Not many high-end brand ambassadors have achieved the level of exposure as Trump. Whether you happen to catch an episode of "The Apprentice" on television, or view one of the iconic Trump Towers across the world, it is clear that Trump is one of the most recognizable media figures in the nation.

His 2020 Democratic opponent could not be more of an opposite. Former Vice President and presumptive Democratic nominee Joe Biden has not made a purposeful effort to garner media attention. His exhaustive list of gaffes and controversial statements make a troubling point. 

If Biden wants to win the presidency in November, he must make a considerable effort to divert attention away from Trump. 

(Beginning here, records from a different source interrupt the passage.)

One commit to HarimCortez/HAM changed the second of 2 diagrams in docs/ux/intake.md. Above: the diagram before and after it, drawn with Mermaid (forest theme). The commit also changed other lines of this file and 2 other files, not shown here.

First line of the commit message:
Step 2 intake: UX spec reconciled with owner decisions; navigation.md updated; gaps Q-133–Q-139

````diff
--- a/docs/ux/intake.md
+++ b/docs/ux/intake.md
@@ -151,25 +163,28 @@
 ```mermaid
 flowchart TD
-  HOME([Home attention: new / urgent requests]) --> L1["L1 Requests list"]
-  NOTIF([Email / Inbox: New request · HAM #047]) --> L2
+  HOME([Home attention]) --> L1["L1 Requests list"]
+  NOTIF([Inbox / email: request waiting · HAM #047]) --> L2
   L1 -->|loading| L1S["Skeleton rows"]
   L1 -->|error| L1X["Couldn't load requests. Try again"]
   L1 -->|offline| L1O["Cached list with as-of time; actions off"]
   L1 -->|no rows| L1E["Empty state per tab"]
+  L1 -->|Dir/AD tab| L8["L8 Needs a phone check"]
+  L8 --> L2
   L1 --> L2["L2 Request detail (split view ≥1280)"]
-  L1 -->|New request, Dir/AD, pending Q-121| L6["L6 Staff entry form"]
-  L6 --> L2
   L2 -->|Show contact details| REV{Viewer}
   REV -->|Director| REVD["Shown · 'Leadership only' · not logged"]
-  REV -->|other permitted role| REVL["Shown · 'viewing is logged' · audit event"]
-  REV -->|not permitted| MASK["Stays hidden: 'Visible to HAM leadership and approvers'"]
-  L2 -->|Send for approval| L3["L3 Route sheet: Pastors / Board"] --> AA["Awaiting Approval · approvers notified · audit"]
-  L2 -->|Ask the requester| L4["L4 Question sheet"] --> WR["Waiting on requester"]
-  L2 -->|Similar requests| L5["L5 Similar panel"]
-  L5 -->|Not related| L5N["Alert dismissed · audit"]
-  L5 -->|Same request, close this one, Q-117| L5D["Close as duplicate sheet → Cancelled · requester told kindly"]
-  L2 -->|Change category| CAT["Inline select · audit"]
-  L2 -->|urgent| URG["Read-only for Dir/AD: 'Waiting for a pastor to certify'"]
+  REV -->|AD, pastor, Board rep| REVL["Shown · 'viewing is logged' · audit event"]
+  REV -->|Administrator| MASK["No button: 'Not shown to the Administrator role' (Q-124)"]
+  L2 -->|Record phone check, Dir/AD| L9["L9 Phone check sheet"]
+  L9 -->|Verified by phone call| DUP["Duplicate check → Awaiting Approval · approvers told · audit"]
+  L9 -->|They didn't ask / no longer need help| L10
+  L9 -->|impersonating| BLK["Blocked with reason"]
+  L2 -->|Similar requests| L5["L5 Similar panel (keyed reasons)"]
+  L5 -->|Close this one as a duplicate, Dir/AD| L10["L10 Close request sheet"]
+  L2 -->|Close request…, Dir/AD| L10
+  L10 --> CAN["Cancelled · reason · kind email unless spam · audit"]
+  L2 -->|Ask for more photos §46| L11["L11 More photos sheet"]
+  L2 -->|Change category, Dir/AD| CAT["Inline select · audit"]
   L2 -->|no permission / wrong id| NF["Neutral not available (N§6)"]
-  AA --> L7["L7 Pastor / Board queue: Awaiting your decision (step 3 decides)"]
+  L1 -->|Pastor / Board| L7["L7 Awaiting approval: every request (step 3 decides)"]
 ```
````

A major difference between Biden and Trump comes in the way that they receive negative media attention. In the case of Trump, it appears that his comments are thought-out and purposefully made in order to rile up his Republican base. 

Biden’s gaffes are often off-the-cuff and are abrasive to his own base. For example, Biden said, “If you have a problem figuring out if you’re for me or Trump, you ain’t Black,” during his conversation with Charlamagne tha God on the Breakfast Club radio show. This statement from Biden may not be made with bad intentions, but it portrays him as believing he is the gatekeeper of race.

Another failing of the Biden campaign is that he has failed to demonstrate his uniqueness from not only his primary challengers, but also Trump. He has not been able to describe to the voter what makes him a more effective candidate to take on Trump, than a similarly moderate candidate like Pete Buttigeg. His only achievement worthy of praise is serving as a vice president to former President Barack Obama. 

Trump, on the other hand, has used snappy nicknames to describe his opponents, such as Sleepy Joe and Crooked Hillary.” Despite being childish name calling at best, this is an effective media strategy. It simplifies politics into short catchphrases that anyone can understand and repeat.

Trump is one of the most unconventional candidates that has ever won the highest elected office in America. Biden’s campaign needs to reflect this by using unconventional tactics of their own to weaken Trump’s grasp on the media.

The president continues to have a considerable talent of being able to spin and promote even the most authoritarian actions. Biden’s campaign needs to determine what is necessary to overcome this media powerhouse.

Despite all the focus placed on who is best at controlling the media, I encourage you to vote based on policy. Do your own research to determine who will be doing the best for the nation as a whole. It is important that we make our own electoral decisions independently from partisan media influence. 

John Harris is a sophomore from Shawnee studying political science.